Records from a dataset
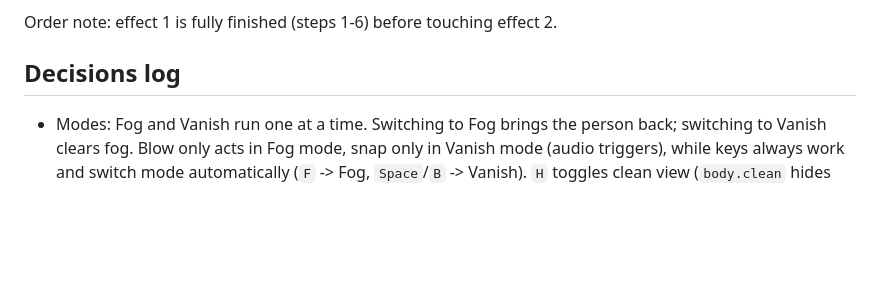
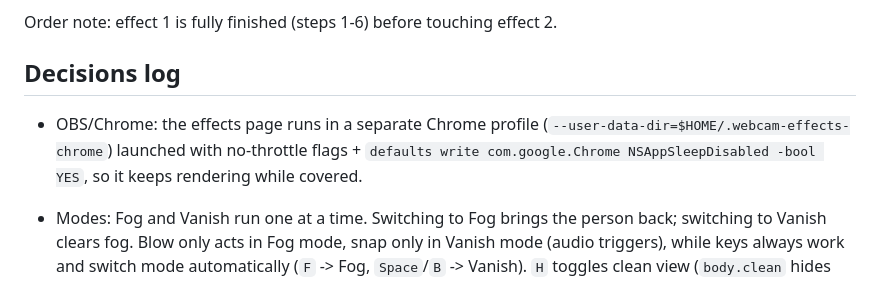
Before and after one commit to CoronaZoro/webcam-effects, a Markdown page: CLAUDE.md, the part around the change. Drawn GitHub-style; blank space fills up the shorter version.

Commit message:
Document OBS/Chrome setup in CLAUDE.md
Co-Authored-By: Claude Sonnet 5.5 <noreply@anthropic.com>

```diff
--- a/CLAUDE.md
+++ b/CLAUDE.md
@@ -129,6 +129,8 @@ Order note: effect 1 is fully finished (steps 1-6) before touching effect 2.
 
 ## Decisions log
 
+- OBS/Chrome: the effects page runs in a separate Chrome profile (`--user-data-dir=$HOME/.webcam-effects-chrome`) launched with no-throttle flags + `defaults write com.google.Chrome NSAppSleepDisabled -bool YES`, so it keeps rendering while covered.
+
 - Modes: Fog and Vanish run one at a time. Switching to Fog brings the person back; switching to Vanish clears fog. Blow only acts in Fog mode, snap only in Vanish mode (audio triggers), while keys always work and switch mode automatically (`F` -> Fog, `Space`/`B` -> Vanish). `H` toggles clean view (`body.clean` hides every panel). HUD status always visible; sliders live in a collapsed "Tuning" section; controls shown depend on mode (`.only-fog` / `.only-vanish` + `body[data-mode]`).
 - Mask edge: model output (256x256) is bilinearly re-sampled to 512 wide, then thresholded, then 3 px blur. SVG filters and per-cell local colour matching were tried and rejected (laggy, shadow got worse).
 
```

TASK BRIEF:
Go through the records above and write out every line exactly, passing over the pictures.

THE ANSWER:
Before and after one commit to CoronaZoro/webcam-effects, a Markdown page: CLAUDE.md, the part around the change. Drawn GitHub-style; blank space fills up the shorter version.

Commit message:
Document OBS/Chrome setup in CLAUDE.md
Co-Authored-By: Claude Sonnet 5.5 <noreply@anthropic.com>

```diff
--- a/CLAUDE.md
+++ b/CLAUDE.md
@@ -129,6 +129,8 @@ Order note: effect 1 is fully finished (steps 1-6) before touching effect 2.
 
 ## Decisions log
 
+- OBS/Chrome: the effects page runs in a separate Chrome profile (`--user-data-dir=$HOME/.webcam-effects-chrome`) launched with no-throttle flags + `defaults write com.google.Chrome NSAppSleepDisabled -bool YES`, so it keeps rendering while covered.
+
 - Modes: Fog and Vanish run one at a time. Switching to Fog brings the person back; switching to Vanish clears fog. Blow only acts in Fog mode, snap only in Vanish mode (audio triggers), while keys always work and switch mode automatically (`F` -> Fog, `Space`/`B` -> Vanish). `H` toggles clean view (`body.clean` hides every panel). HUD status always visible; sliders live in a collapsed "Tuning" section; controls shown depend on mode (`.only-fog` / `.only-vanish` + `body[data-mode]`).
 - Mask edge: model output (256x256) is bilinearly re-sampled to 512 wide, then thresholded, then 3 px blur. SVG filters and per-cell local colour matching were tried and rejected (laggy, shadow got worse).
 
```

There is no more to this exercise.